SUPPLIED ENTRIES
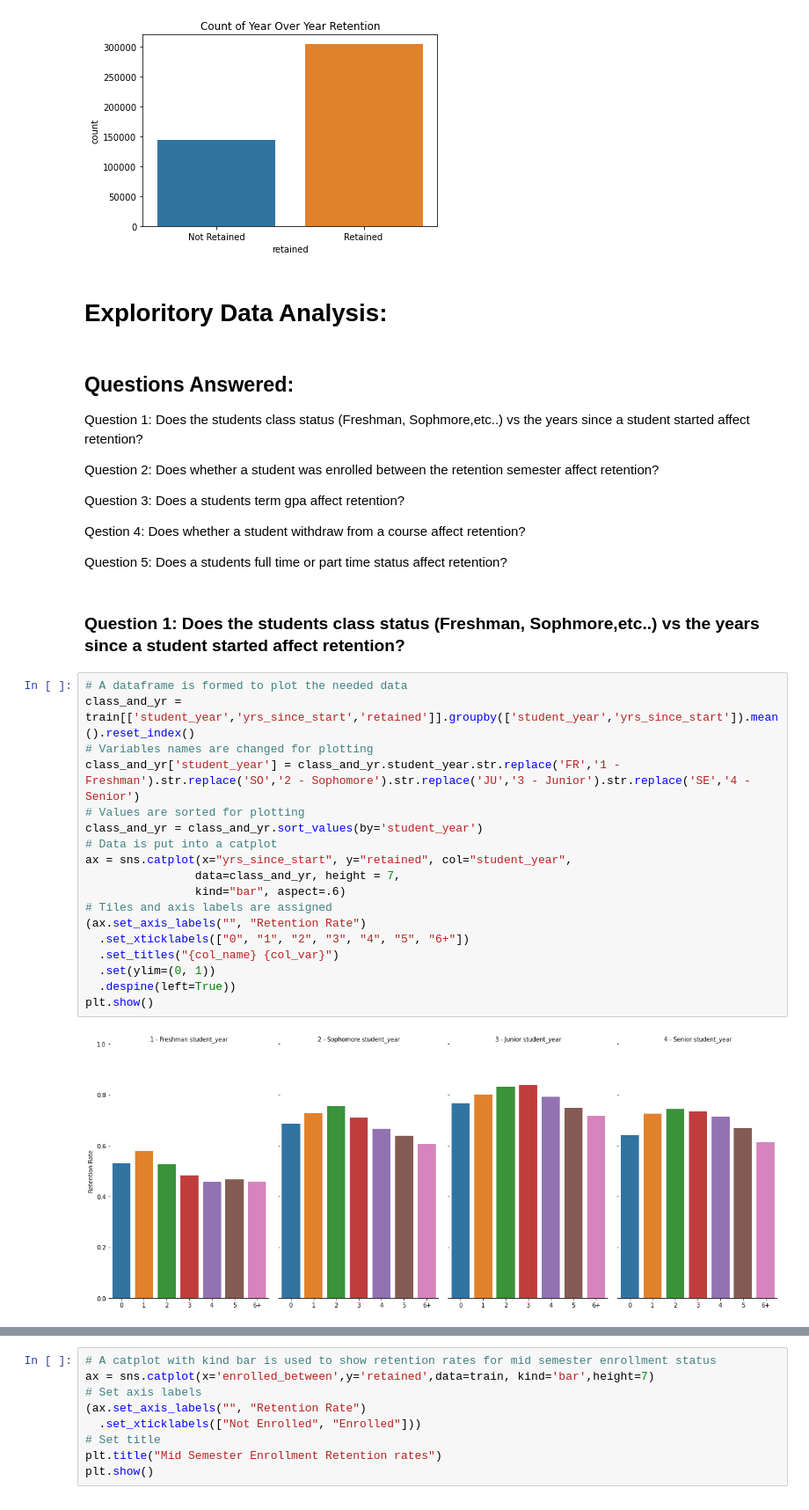
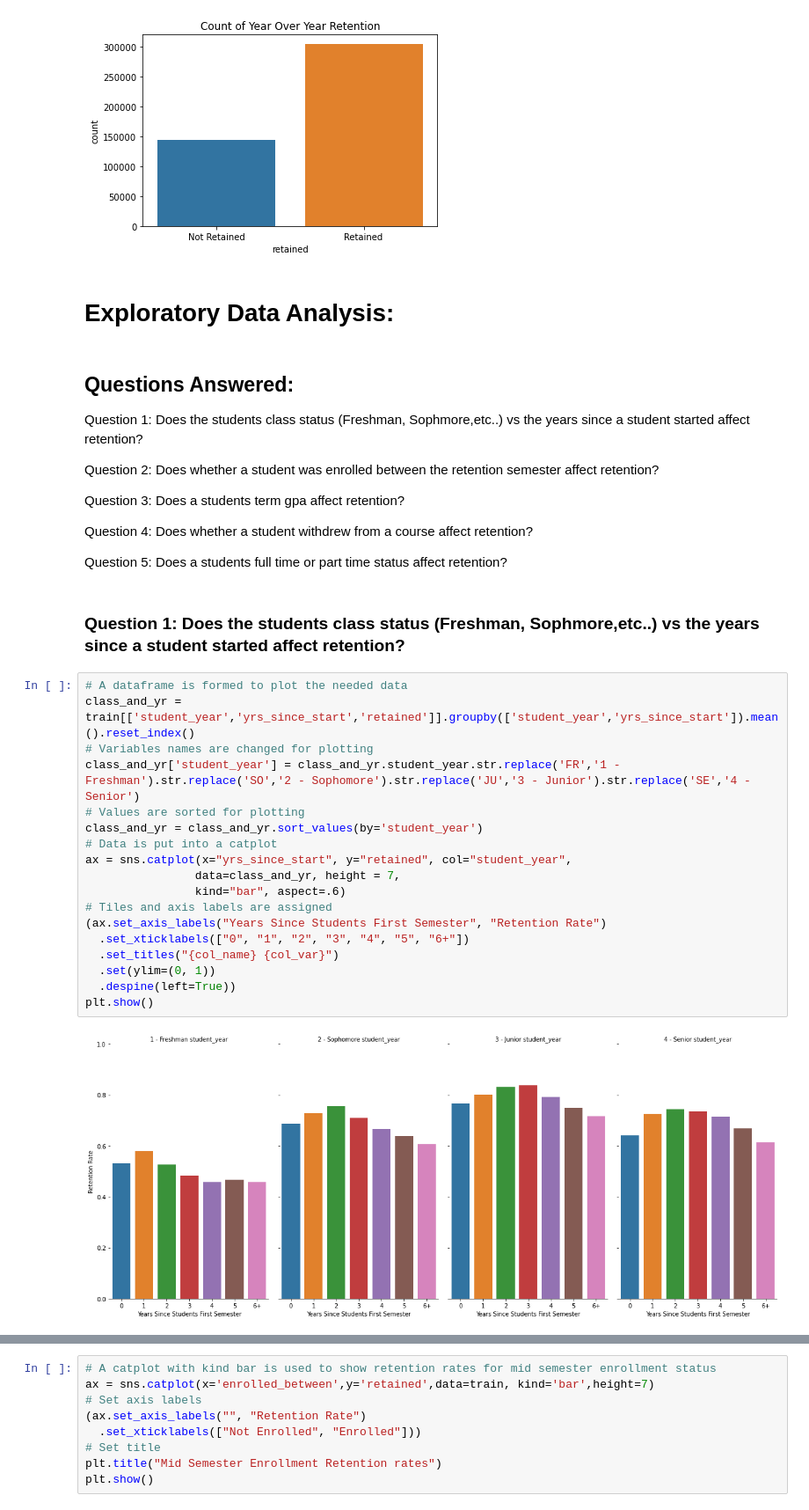
Before and after one commit to mwboiss/retention-project, a Jupyter notebook: report.ipynb, the cells around one changed output, grey strips where cells are left out. Shown: that part at 88% size. Cells and saved outputs as stored; diff of their text form.

```diff
--- a/report.ipynb
+++ b/report.ipynb
@@ -111,7 +105,7 @@ plt.show()
 # %% [output]
 [figure]
 # %% [markdown]
-# Exploritory Data Analysis:
+# Exploratory Data Analysis:
 # %% [markdown]
 ## Questions Answered:
 
@@ -121,7 +115,7 @@ Question 2: Does whether a student was enrolled between the retention semester a
 
 Question 3: Does a students term gpa affect retention?
 
-Qestion 4: Does whether a student withdraw from a course affect retention?
+Question 4: Does whether a student withdrew from a course affect retention?
 
 Question 5: Does a students full time or part time status affect retention?
 # %% [markdown]
@@ -129,21 +123,21 @@ Question 5: Does a students full time or part time status affect retention?
 # %%
 # A dataframe is formed to plot the needed data
 class_and_yr = train[['student_year','yrs_since_start','retained']].groupby(['student_year','yrs_since_start']).mean().reset_index()
 # Variables names are changed for plotting
 class_and_yr['student_year'] = class_and_yr.student_year.str.replace('FR','1 - Freshman').str.replace('SO','2 - Sophomore').str.replace('JU','3 - Junior').str.replace('SE','4 - Senior')
 # Values are sorted for plotting
 class_and_yr = class_and_yr.sort_values(by='student_year')
 # Data is put into a catplot
 ax = sns.catplot(x="yrs_since_start", y="retained", col="student_year",
                 data=class_and_yr, height = 7,
                 kind="bar", aspect=.6)
 # Tiles and axis labels are assigned
-(ax.set_axis_labels("", "Retention Rate")
+(ax.set_axis_labels("Years Since Students First Semester", "Retention Rate")
   .set_xticklabels(["0", "1", "2", "3", "4", "5", "6+"])
   .set_titles("{col_name} {col_var}")
   .set(ylim=(0, 1))
   .despine(left=True))
 plt.show()
 # %% [output]
-[figure, old version]
+[figure, new version]
 # %% [markdown]
```
Also changed, not shown: parts of 17 cells of this notebook, 2 other files.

HOW TO COMPLETE THIS TASK
From start to finish, output the listing exactly, but omit its pictures.

SOLUTION
Before and after one commit to mwboiss/retention-project, a Jupyter notebook: report.ipynb, the cells around one changed output, grey strips where cells are left out. Shown: that part at 88% size. Cells and saved outputs as stored; diff of their text form.

```diff
--- a/report.ipynb
+++ b/report.ipynb
@@ -111,7 +105,7 @@ plt.show()
 # %% [output]
 [figure]
 # %% [markdown]
-# Exploritory Data Analysis:
+# Exploratory Data Analysis:
 # %% [markdown]
 ## Questions Answered:
 
@@ -121,7 +115,7 @@ Question 2: Does whether a student was enrolled between the retention semester a
 
 Question 3: Does a students term gpa affect retention?
 
-Qestion 4: Does whether a student withdraw from a course affect retention?
+Question 4: Does whether a student withdrew from a course affect retention?
 
 Question 5: Does a students full time or part time status affect retention?
 # %% [markdown]
@@ -129,21 +123,21 @@ Question 5: Does a students full time or part time status affect retention?
 # %%
 # A dataframe is formed to plot the needed data
 class_and_yr = train[['student_year','yrs_since_start','retained']].groupby(['student_year','yrs_since_start']).mean().reset_index()
 # Variables names are changed for plotting
 class_and_yr['student_year'] = class_and_yr.student_year.str.replace('FR','1 - Freshman').str.replace('SO','2 - Sophomore').str.replace('JU','3 - Junior').str.replace('SE','4 - Senior')
 # Values are sorted for plotting
 class_and_yr = class_and_yr.sort_values(by='student_year')
 # Data is put into a catplot
 ax = sns.catplot(x="yrs_since_start", y="retained", col="student_year",
                 data=class_and_yr, height = 7,
                 kind="bar", aspect=.6)
 # Tiles and axis labels are assigned
-(ax.set_axis_labels("", "Retention Rate")
+(ax.set_axis_labels("Years Since Students First Semester", "Retention Rate")
   .set_xticklabels(["0", "1", "2", "3", "4", "5", "6+"])
   .set_titles("{col_name} {col_var}")
   .set(ylim=(0, 1))
   .despine(left=True))
 plt.show()
 # %% [output]
-[figure, old version]
+[figure, new version]
 # %% [markdown]
```
Also changed, not shown: parts of 17 cells of this notebook, 2 other files.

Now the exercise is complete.